Locate each line with the string "style" in the listing below and copy it.

• _Data under study_:
____
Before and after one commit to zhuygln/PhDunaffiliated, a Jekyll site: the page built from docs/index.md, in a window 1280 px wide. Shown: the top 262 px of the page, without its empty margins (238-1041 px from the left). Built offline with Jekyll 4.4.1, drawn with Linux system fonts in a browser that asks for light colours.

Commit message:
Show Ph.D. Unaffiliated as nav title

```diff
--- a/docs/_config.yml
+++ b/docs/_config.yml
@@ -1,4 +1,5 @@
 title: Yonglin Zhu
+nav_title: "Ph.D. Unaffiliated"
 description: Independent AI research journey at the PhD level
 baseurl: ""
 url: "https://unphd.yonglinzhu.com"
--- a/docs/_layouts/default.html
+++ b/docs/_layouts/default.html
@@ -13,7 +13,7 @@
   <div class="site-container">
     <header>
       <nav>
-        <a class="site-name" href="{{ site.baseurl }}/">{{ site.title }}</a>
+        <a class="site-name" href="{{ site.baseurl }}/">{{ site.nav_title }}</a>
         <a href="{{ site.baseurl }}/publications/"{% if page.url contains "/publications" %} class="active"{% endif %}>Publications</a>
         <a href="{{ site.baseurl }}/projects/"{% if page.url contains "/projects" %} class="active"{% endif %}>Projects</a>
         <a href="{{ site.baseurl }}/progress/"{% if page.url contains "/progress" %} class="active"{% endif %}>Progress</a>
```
____
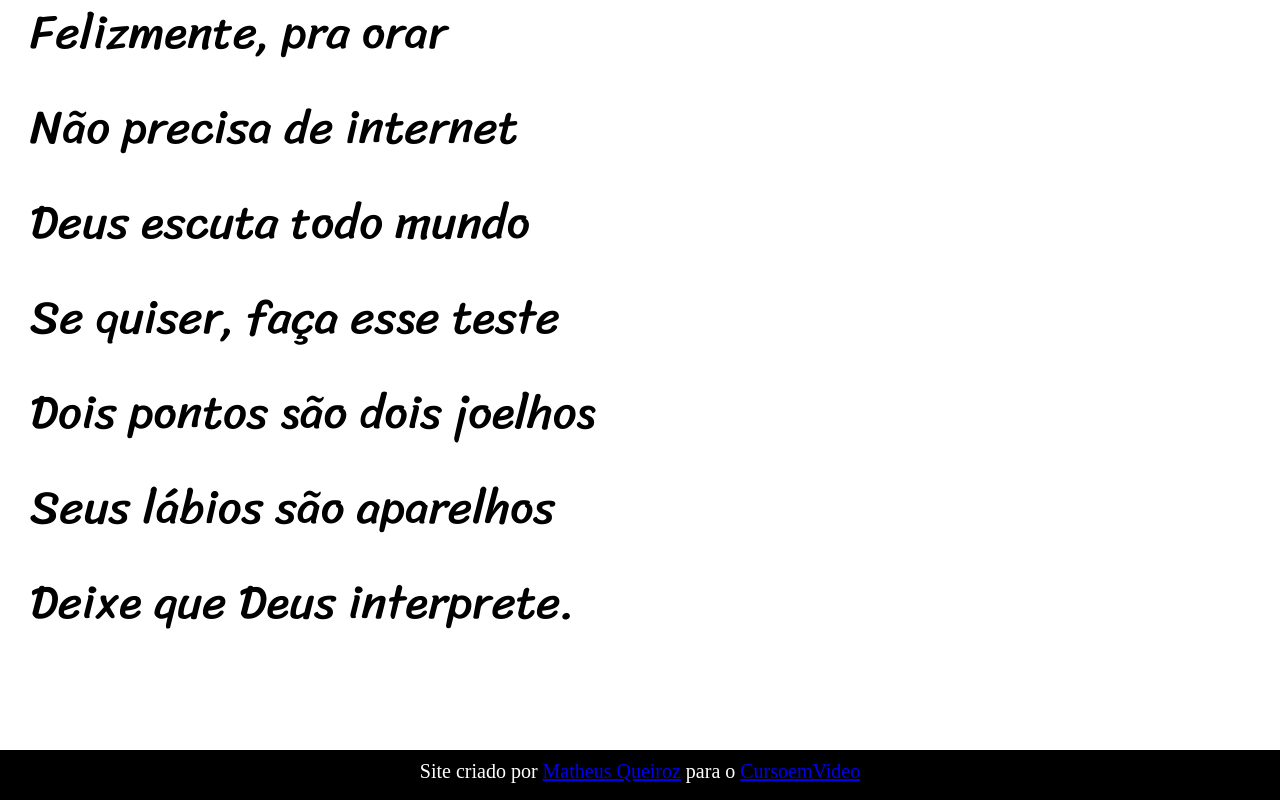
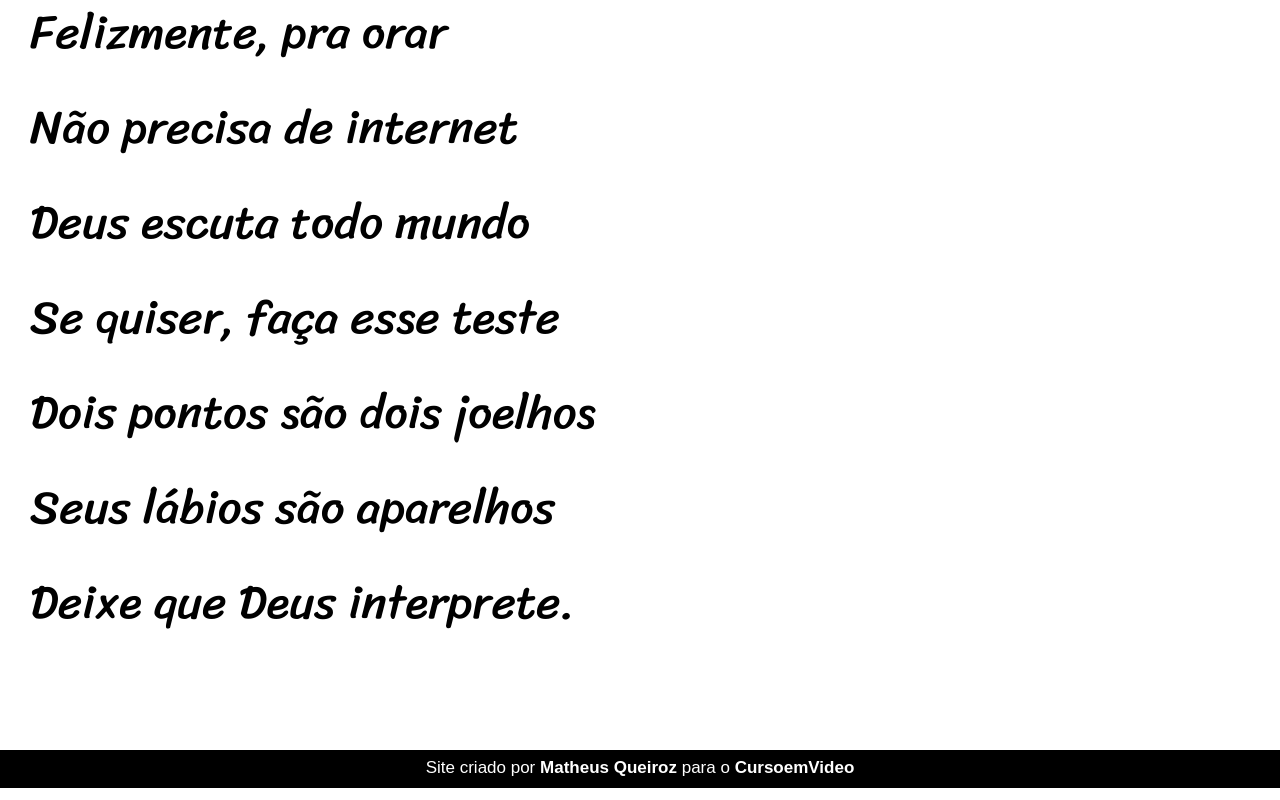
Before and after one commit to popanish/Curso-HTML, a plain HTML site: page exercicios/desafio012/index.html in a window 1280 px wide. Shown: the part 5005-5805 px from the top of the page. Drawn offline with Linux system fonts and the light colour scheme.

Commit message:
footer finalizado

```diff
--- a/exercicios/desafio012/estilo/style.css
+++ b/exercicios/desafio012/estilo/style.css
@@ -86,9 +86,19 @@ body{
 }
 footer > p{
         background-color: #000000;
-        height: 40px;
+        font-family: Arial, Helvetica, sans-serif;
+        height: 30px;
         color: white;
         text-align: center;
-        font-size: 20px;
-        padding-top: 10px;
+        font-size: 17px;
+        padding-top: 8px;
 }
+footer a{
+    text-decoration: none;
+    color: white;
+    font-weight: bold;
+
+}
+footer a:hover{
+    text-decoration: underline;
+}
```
____
• _Written response_:
--- a/exercicios/desafio012/estilo/style.css
+++ b/exercicios/desafio012/estilo/style.css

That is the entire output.